Fatah Facebook post glorifies imprisoned terrorist who murdered an Israeli, with map of "Palestine" replacing Israel in the background
Official Fatah Facebook page - Nov. 29, 2017

 

Image and text posted on the official Fatah Facebook page

Posted text: “Freedom is drawing near”

The bottom left of the image shows a picture of terrorist Muhammad Falana, who murdered 1 together with an accomplice. Above him appears the PA map of “Palestine” that presents all of Israel as “Palestine” together with the PA areas, with a picture of Arab women walking inside it, and above it is the Palestinian flag. To the right of the flag is the Fatah logo that includes a grenade, crossed rifles, and the PA map of “Palestine.” A keffiyeh (Arab headdress) pattern is seen at the top of the image, and to the right is a chain with a pair of cuffs next to it. At the bottom of the image appears the Temple Mount.

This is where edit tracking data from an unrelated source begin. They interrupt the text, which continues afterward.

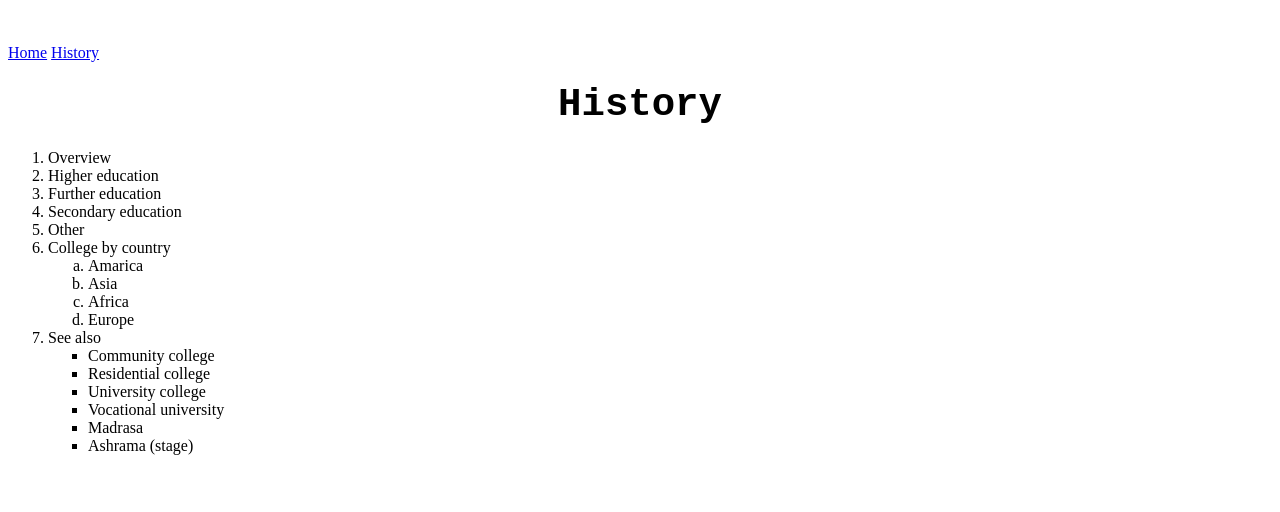
Repository: Haakim19/WebDevelopment
Page: Assignment/history.html
The author's editor kept a copy of each file at every save. The page is drawn from the files as they stood at one save, then again after the next save.
The browser window is 1280 px wide. The pictures show the whole page.

Above is the page before, as saved 2024-10-10 15:32:53.

### Assignment/history.html
<!DOCTYPE html>
<html lang="en">
<head>
    <meta charset="UTF-8">
    <meta name="viewport" content="width=device-width, initial-scale=1.0">
    <title>History</title>
</head>
<body>
    <br><br>
    <a href="Index.html">Home</a>
    <a href="history.html">History</a>
    <center>
        <h1><font face="monospace" size="10px">History</font></h1>
    </center>
    <ol>
        <li>Overview</li>
        <li>Higher education</li>
        <li>Further education</li>
        <li>Secondary education</li>
        <li>Other</li>
        <li>College by country</li>
        <ol type="a">
            <li>Amarica</li>
            <li>Asia</li>
            <li>Africa</li>
            <li>Europe</li>
        </ol>
        <li>See also</li>
        <ul type="square">
            <li>Community college</li>
            <li>Residential college</li>
            <li>University college</li>
            <li>Vocational university</li>
            <li>Madrasa</li>
            <li>Ashrama (stage)</li>
        </ul>
    </ol>
</body>
</html>

After the next save:
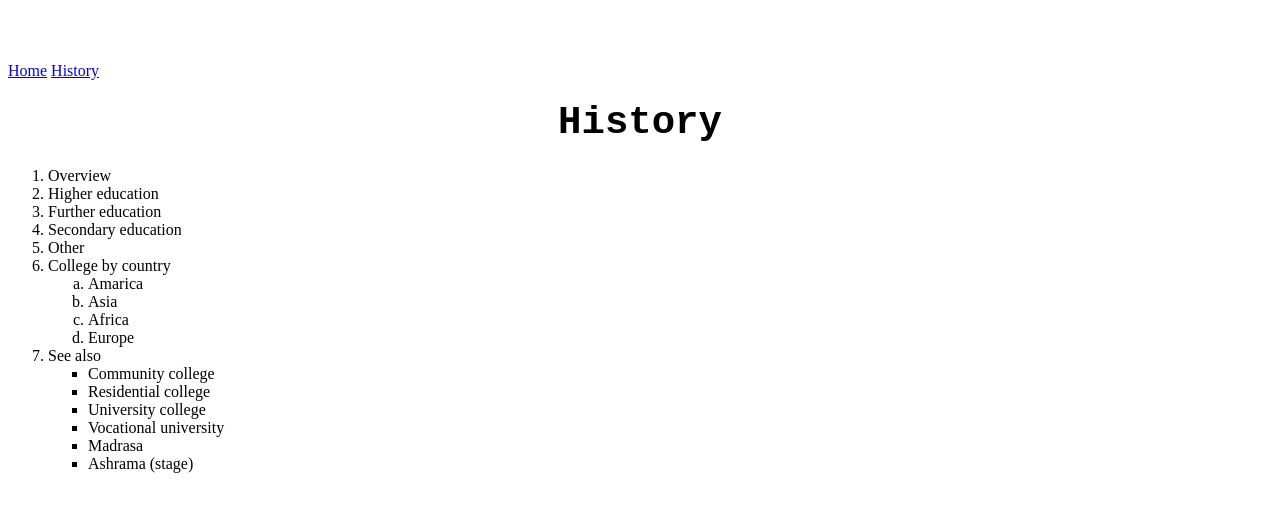
Saved 4 s later.
--- a/Assignment/history.html
+++ b/Assignment/history.html
@@ -6,7 +6,7 @@
     <title>History</title>
 </head>
 <body>
-    <br><br>
+    <br><br><br>
     <a href="Index.html">Home</a>
     <a href="history.html">History</a>
     <center>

Text on image:
“Fatah Movement
Ramallah and El-Bireh branch…
Sub-branch Jisr Al-Awda
Prisoner commander
Muhammad Fawzi Falana
The most veteran prisoner of the Ramallah and El-Bireh district
‘The prison cell will not remain forever, and neither will the chains’ (This is a quote from a poem by Palestinian national poet Mahmoud Darwish –Ed.)
[Falana,] who has served over a quarter century in the occupation’s prisons
Date of arrest
Nov. 29, 1992
Freedom is drawing near”
Click to view bulletin

Muhammad Falana – serving a life sentence for planting a bomb with an accomplice near the town of Dolev in the West Bank in 1992. 1 person was murdered and 6 were injured in the bombing.

Mahmoud Darwish is considered the Palestinian national poet. He published over 30 volumes of poetry and 8 books of prose and has won numerous awards. He joined the Israeli Communist Party in 1961 and the terrorist organization PLO in 1973, becoming a member of the PLO Executive Committee in 1987. He left the PLO in 1993 because it signed the Oslo Accords with Israel.
Many in Israel see his poetry as inciting hate and violence. One poem he wrote in 1988 at the height of the Palestinian wave of violence and terror against Israel (the first Intifada, 1987-1993) calls to Israelis: “Take your portion of our blood - and be gone… Live wherever you like, but do not live among us… Die wherever you like, but do not die among us… Leave our country, our land, our sea, our wheat, our salt, our wounds, everything, and leave the memories of memory.”
He also wrote “Silence for the Sake of Gaza” in 1973, which many see as glorifying terror: “She wraps explosives around her waist and blows herself up. It is not a death, and not a suicide. It is Gaza's way of declaring she is worthy of life.”
His defenders have claimed that Israel misinterprets his poetry and that he sought reconciliation with Israel. One wrote in 2017: “Darwish arranged meetings between Palestinian and Israeli intellectuals, and published essays on their discussions. He was optimistic that, through mutual understanding, the two sides could eventually reconcile.” [https://www.bcalnoor.org/]